Have an interview coming up, or even just an informal coffee? Know the organization’s business inside and out before your meeting. In this digital information age, your first question should never be “what do you do?” or “what does your company do?” Use the tools at hand – Google, LinkedIn, Twitter, etc. – to find out as much as you can about the person you are meeting. It is truly amazing how much you can discover, and knowledge is power. It also really helps generate conversation.
Dress the part
Get into business mode – put on your power suit or the outfit that makes you feel confident. Look good, feel good really applies at job interviews.
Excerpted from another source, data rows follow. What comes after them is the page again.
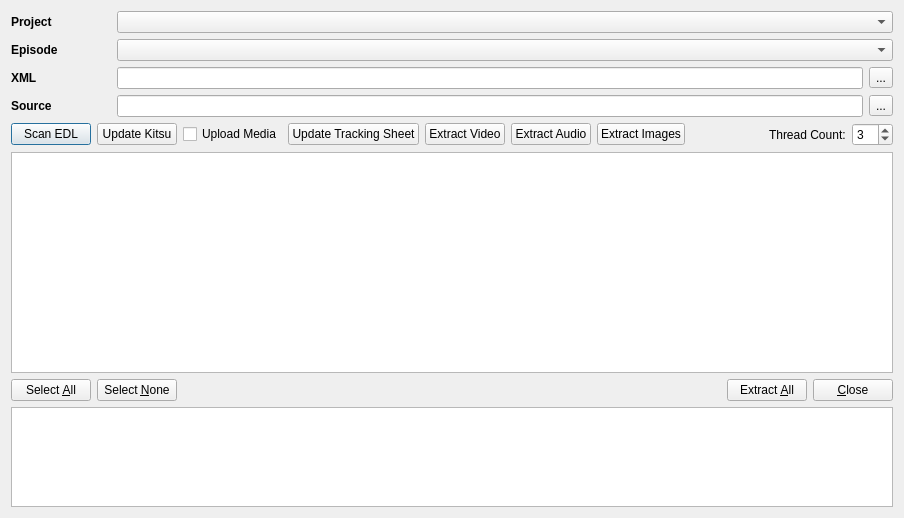
The window that module/wildchildanimation/gui/forms/swing_timeline_dialog.ui (dearyangyu/swing) describes before a commit, drawn with Qt 5.
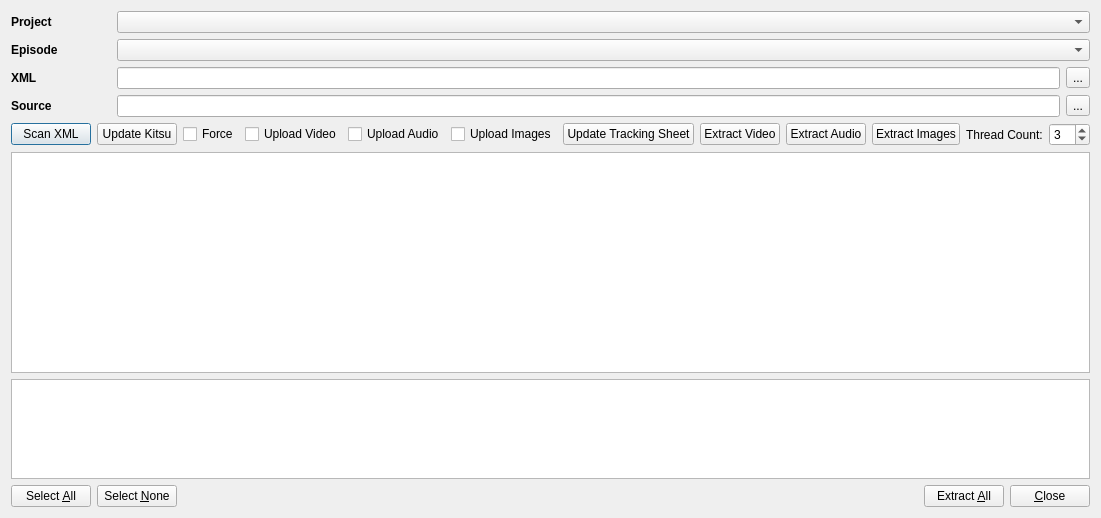
The same window after the commit.

Patch:
```diff
--- a/module/wildchildanimation/gui/forms/swing_timeline_dialog.ui
+++ b/module/wildchildanimation/gui/forms/swing_timeline_dialog.ui
@@ -6,7 +6,7 @@
    <rect>
     <x>0</x>
     <y>0</y>
-    <width>904</width>
+    <width>1010</width>
     <height>518</height>
    </rect>
   </property>
@@ -197,7 +197,7 @@
        <item>
         <widget class="QPushButton" name="pushButtonScanEDL">
          <property name="text">
-          <string>Scan EDL</string>
+          <string>Scan XML</string>
          </property>
         </widget>
        </item>
@@ -211,7 +211,28 @@
        <item>
         <widget class="QCheckBox" name="checkBoxUploadMedia">
          <property name="text">
-          <string>Upload Media</string>
+          <string>Force</string>
+         </property>
+        </widget>
+       </item>
+       <item>
+        <widget class="QCheckBox" name="checkBoxUploadVideo">
+         <property name="text">
+          <string>Upload Video</string>
+         </property>
+        </widget>
+       </item>
+       <item>
+        <widget class="QCheckBox" name="checkBoxUploadAudio">
+         <property name="text">
+          <string>Upload Audio</string>
+         </property>
+        </widget>
+       </item>
+       <item>
+        <widget class="QCheckBox" name="checkBoxUploadImages">
+         <property name="text">
+          <string>Upload Images</string>
          </property>
         </widget>
        </item>
@@ -286,6 +307,16 @@
        </property>
       </widget>
      </item>
+     <item>
+      <widget class="QTextEdit" name="textEditLog">
+       <property name="maximumSize">
+        <size>
+         <width>16777215</width>
+         <height>100</height>
+        </size>
+       </property>
+      </widget>
+     </item>
      <item>
       <layout class="QHBoxLayout" name="horizontalLayoutButtons">
        <item>
@@ -333,16 +364,6 @@
      </item>
     </layout>
    </item>
-   <item>
-    <widget class="QTextEdit" name="textEditLog">
-     <property name="maximumSize">
-      <size>
-       <width>16777215</width>
-       <height>100</height>
-      </size>
-     </property>
-    </widget>
-   </item>
   </layout>
  </widget>
  <resources/>
```
Left out of the diff: 4 changed lines with no effect on the pictures.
Even if your interviewer is more casual, dressing professionally shows you are taking the meeting seriously.
Flip your perspective
Put yourself into the employer’s shoes and really think about why they should hire YOU. Focusing on what you want (more money, better lifestyle, clear career path) doesn’t help the decision-maker decide that you are the right person for the job. There will be a time to discuss those things, but first you need to tell them why they should hire you. They won’t know you’re the best person for the job unless you tell them why!
When the time comes to discuss why you want to leave your current employer, keep in mind that everything negative can be turned into a positive. “I’m hitting the glass ceiling” can instead be “I am looking for an opportunity with greater possibilities for growth and advancement”. “My work environment is toxic” becomes “I am looking for the opportunity to work with good people”. “I am grossly underpaid” could instead be phrased as “I want to be valued for my contributions”. Bashing your current or past employer will only make you look bad.
Ask for what you want and express your interest. Too many times we assume that the person we are talking to knows what we are looking for. Leave every meeting with a reiteration of your ask (the job, a referral, a reference). Nothing ventured, nothing gained.
Send a thank you note. Handwritten ones are special, but a well-typed email also does the trick. Thank the interviewer(s) for their time and reiterate your interest in the role. Make sure you collect business cards at the interview to easier find email addresses. Be respectful of the process and don’t harass anyone for feedback.